*** Opening of The records ***

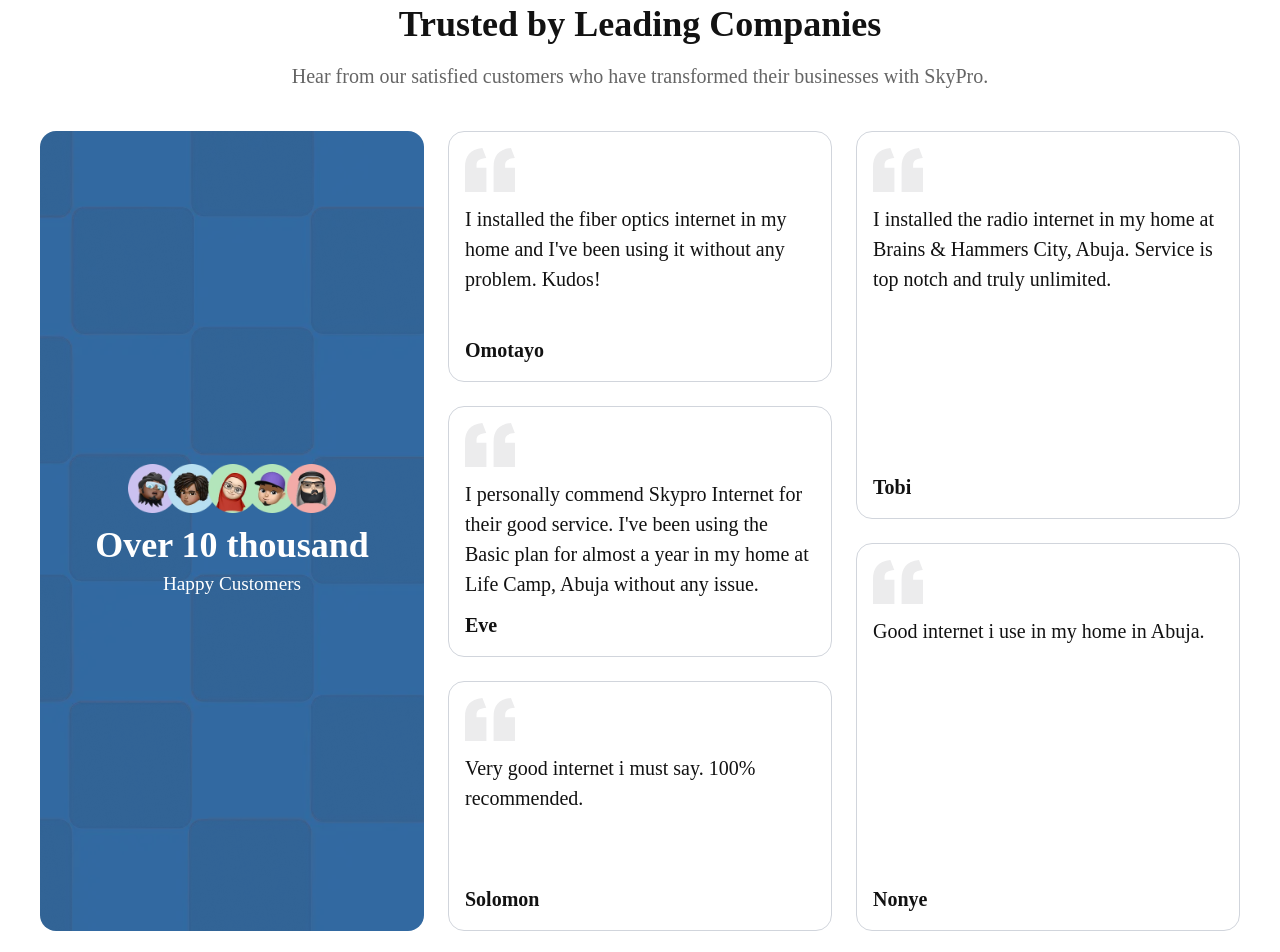
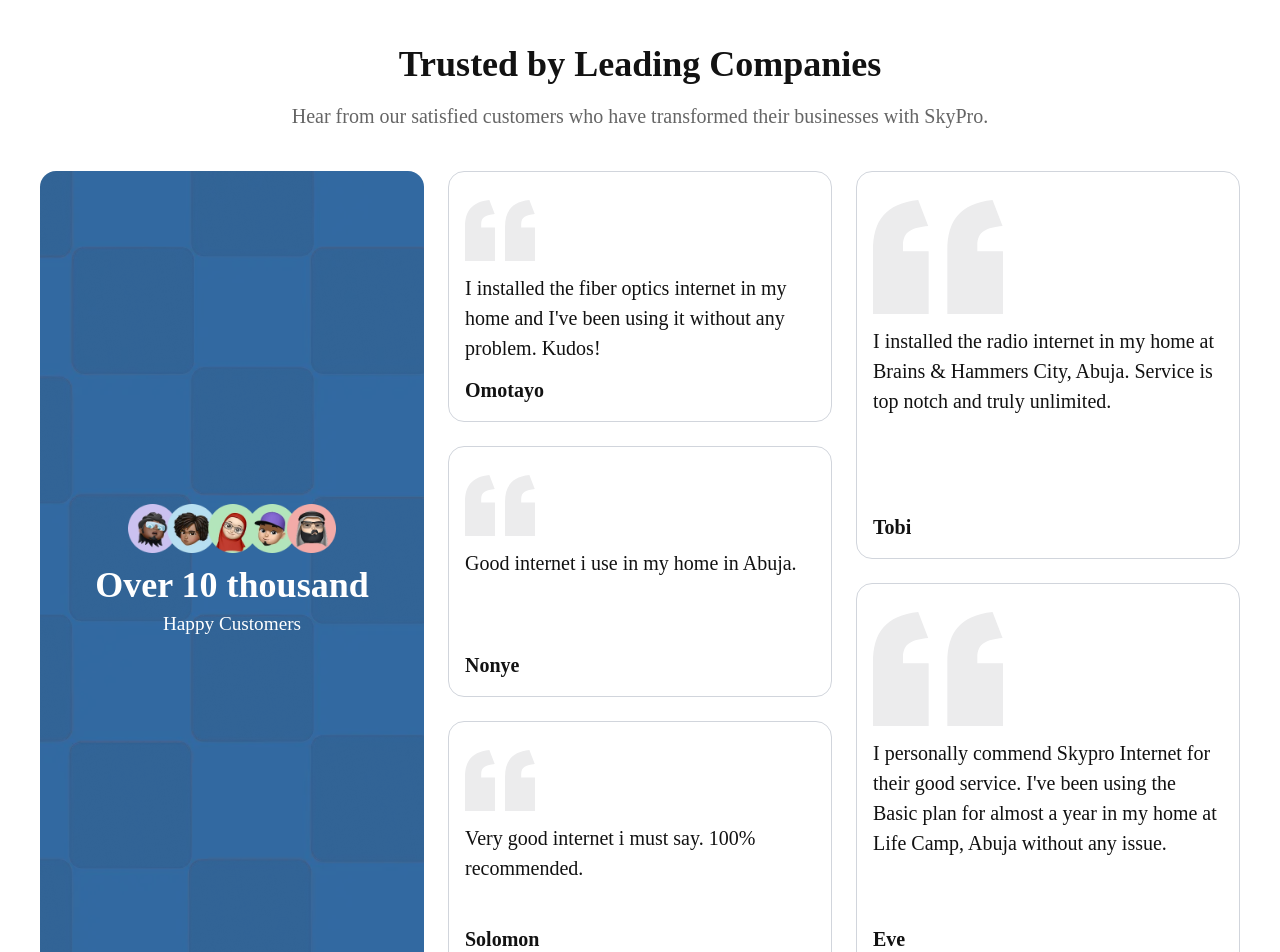
Before and after one commit to 7-falseparfait/SkyPro-Internet, a React (Vite) app: page / in a window 1280 px wide. Shown: the part 1020-1972 px from the top of the page. Built offline with nearby package versions, Linux system fonts and the light colour scheme; a web font is replaced by a local one.

Commit message:
mobile/desk

```diff
--- a/src/components/Footer.jsx
+++ b/src/components/Footer.jsx
@@ -53,7 +53,7 @@
             <div className="mt-7 mb-8 lg:mt-0 lg:mb-0 flex-col flex">
               <p className="text-[1.2rem] text-white font-[500] mb-2">Contact Us</p>
               {contact.map((item, i) => (
-                <span className="text-footerLink mb-2" key={i}>
+                <span className="text-footerLink mb-2 font-[500]" key={i}>
                   {i !== contact.length - 1 ? (
                     <>
                       {item.title}:{' '}
@@ -62,7 +62,7 @@
                       </a>
                     </>
                   ) : (
-                    <span>{item.id}</span>
+                    <span className="font-[500]">{item.id}</span>
                   )}
                 </span>
               ))}
--- a/src/components/Header.jsx
+++ b/src/components/Header.jsx
@@ -1,19 +1,29 @@
-// import skyProLogo from "/logo.png";
+import { useState } from 'react';
 import harmbuger from '/src/assets/harmbuger.svg';
+import cancel from '/src/assets/cancel.png';
+import logo from '/src/assets/logo.svg';
+
 const navLink = [
   { title: 'Plans', link: '#' },
   { title: 'Installation', link: '#' },
   { title: 'About', link: '#' },
   { title: 'Client Portal', link: '#' },
 ];
+
 export function Header() {
+  const [menuOpen, setMenuOpen] = useState(false);
+
   return (
-    <header className="flex mx-5 py-2 lg:py-6 lg:border-b-1 border-b-gray-border lg:mx-0 ">
-      <div className="lg:max-w-[1440px] lg:mx-auto justify-between items-center flex w-full container-padding">
-        {/* <img className="w-[10rem] test" src={skyProLogo} alt="skyPro" /> */}
+    <header className="flex py-2 lg:py-6 lg:border-b-1 border-b-gray-border lg:mx-0 relative z-50">
+      <div className="lg:max-w-[1440px] lg:mx-auto justify-between items-center py-5 flex w-full container-padding">
         <p>LOGO</p>
-        {/* come back */}
-        <img className="lg:hidden" src={harmbuger} alt="menu" />
+        <button
+          className="lg:hidden"
+          onClick={() => setMenuOpen(!menuOpen)}
+          aria-label={menuOpen ? 'Close menu' : 'Open menu'}
+        >
+          <img className="w-[40px]" src={menuOpen ? cancel : harmbuger} alt="menu" />
+        </button>
         <div className="hidden lg:flex gap-4">
           {navLink.map((item, i) => (
             <a className="text-[1.23rem] text-testimonnialText" key={i} href={item.link}>
@@ -21,6 +31,49 @@
             </a>
           ))}
         </div>
+        <>
+          {menuOpen && (
+            <div
+              className="fixed lg:hidden inset-0 bg-black/40 backdrop-blur-sm z-[100]"
+              onClick={() => setMenuOpen(false)}
+            />
+          )}
+          <nav
+            className={`
+    fixed right-0 left-auto
+    top-[calc(theme(spacing.2)+theme(spacing.5))]
+    py-0 w-[90vw] h-[90vh] bg-white z-[101] rounded-l-2xl shadow-lg flex flex-col p-8
+    transition-transform duration-300 ease-in-out lg:hidden
+    ${menuOpen ? 'translate-x-0' : 'translate-x-full'}
+  `}
+            style={{ maxWidth: 400, top: 'calc(1rem + 1.25rem)' }}
+          >
+            <button
+              className="absolute top-6 right-6 z-[102]"
+              onClick={() => setMenuOpen(false)}
+              aria-label="Close menu"
+            >
+              <img className="w-[40px]" src={cancel} alt="close" />
+            </button>
+            <div className="flex flex-col justify-between items-center h-full w-full">
+              <div className="flex flex-col gap-10 mt-25 w-full">
+                {navLink.map((item, i) => (
+                  <a
+                    className="text-xl font-[500] text-blackText"
+                    key={i}
+                    href={item.link}
+                    onClick={() => setMenuOpen(false)}
+                  >
+                    {item.title}
+                  </a>
+                ))}
+              </div>
+              <div className="mb-4">
+                <img src={logo} alt="logo" className="mx-auto" />
+              </div>
+            </div>
+          </nav>
+        </>
       </div>
     </header>
   );
--- a/src/components/Modal.jsx
+++ b/src/components/Modal.jsx
@@ -118,7 +118,7 @@
                     <img src={cancel} alt="Close" className="w-5 h-5" />
                   </button>
                 </div>
-                <div className="w-full mt-6 flex justify-center items-center min-h-[17rem] lg:min-h-[13rem] lg:w-fit lg:mx-auto lg:mt-6">
+                <div className="w-full mt-6 flex justify-center items-center min-h-[17rem] lg:min-h-[28rem] xl:min-h-[19rem] lg:w-[100%] lg:mx-auto lg:mt-6">
                   <img
                     src={modalImg}
                     alt="modal background"
--- a/src/components/StepList.jsx
+++ b/src/components/StepList.jsx
@@ -1,7 +1,7 @@
 export function StepList({ steps }) {
   return (
     <ol className="space-y-4 text-left">
-      {steps.map((step) => (
+      {steps.map(step => (
         <li key={step.id}>
           <div className="font-bold text-[1.2rem] ">
             <p className="text-very-black lg:!text-[1.5rem]">
@@ -9,9 +9,7 @@
               {step.title}
             </p>
           </div>
-          <div className="text-[1rem] lg:text-[1.5rem] mt-4 lg:mt-2">
-            {step.description}
-          </div>
+          <div className="text-[1rem] lg:text-[1.5rem] mt-4 lg:mt-1">{step.description}</div>
         </li>
       ))}
     </ol>
--- a/src/components/Testimonials.jsx
+++ b/src/components/Testimonials.jsx
@@ -77,26 +77,24 @@
             ))}
           </Swiper>
         </div>
-        <div className="hidden lg:grid grid-cols-3 grid-rows-3 gap-6 pb-65">
-          <div className="row-span-3">
+        <div className="hidden lg:grid grid-cols-3 grid-rows-6 gap-6 pb-65 h-full">
+          <div className="row-span-6">
             <IntroCard />
           </div>
-          <div className="row-start-1 col-start-2">
+          <div className="row-start-1 col-start-2 row-span-2">
             <TestimonyCard data={fullList[1]} />
           </div>
-          <div className="row-start-2 col-start-2">
-            <TestimonyCard data={fullList[2]} />
+          <div className="row-start-3 col-start-2 row-span-2">
+            <TestimonyCard data={fullList[5]} />
           </div>
-          <div className="row-start-3 col-start-2">
+          <div className="row-start-5 col-start-2 row-span-2">
             <TestimonyCard data={fullList[3]} />
           </div>
-          <div className="row-span-3 col-start-3 flex flex-col h-full">
-            <div className="flex-1 flex">
-              <TestimonyCard data={fullList[4]} />
-            </div>
-            <div className="flex-1 flex mt-6">
-              <TestimonyCard data={fullList[5]} />
-            </div>
+          <div className="row-start-1 col-start-3 row-span-3">
+            <TestimonyCard data={fullList[4]} largeQuote />
+          </div>
+          <div className="row-start-4 col-start-3 row-span-3">
+            <TestimonyCard data={fullList[2]} largeQuote />
           </div>
         </div>
       </section>
--- a/src/components/TestimonyCard.jsx
+++ b/src/components/TestimonyCard.jsx
@@ -1,15 +1,21 @@
-import qoute from "/src/assets/qoute.svg";
+import qoute from '/src/assets/qoute.svg';
 
-export function TestimonyCard({ data }) {
+export function TestimonyCard({ data, largeQuote = false }) {
   return (
     <div className="flex flex-col flex-shrink-0 py-4 px-4 border border-gray-300 rounded-[1rem] bg-white h-full w-full">
-      <img className="w-[50px]" src={qoute} alt="qoute" />
-      <p className="text-left flex-1 text-testimonnialText text-[0.9rem] line-clamp-4 mt-3 ">
+      <img
+        className={`w-[50px] lg:w-[70px] mt-3 ${largeQuote ? 'lg:w-[130px]' : ''}`}
+        src={qoute}
+        alt="qoute"
+      />
+      <p
+        className={`text-left flex-1  mt-3 text-testimonnialText text-[0.9rem] line-clamp-4 ${
+          largeQuote ? '' : ''
+        }`}
+      >
         {data.message}
       </p>
-      <p className="text-left font-semibold text-blackText text-[1rem]">
-        {data.name}
-      </p>
+      <p className="text-left font-semibold text-blackText text-[1rem]">{data.name}</p>
     </div>
   );
 }
```
Also changed, not shown: src/assets/logo.svg (added).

*** Close of The records ***

Pull every line that holds the string "fullList" out of the records.

             <TestimonyCard data={fullList[1]} />
-            <TestimonyCard data={fullList[2]} />
+            <TestimonyCard data={fullList[5]} />
             <TestimonyCard data={fullList[3]} />
-              <TestimonyCard data={fullList[4]} />
-              <TestimonyCard data={fullList[5]} />
+            <TestimonyCard data={fullList[4]} largeQuote />
+            <TestimonyCard data={fullList[2]} largeQuote />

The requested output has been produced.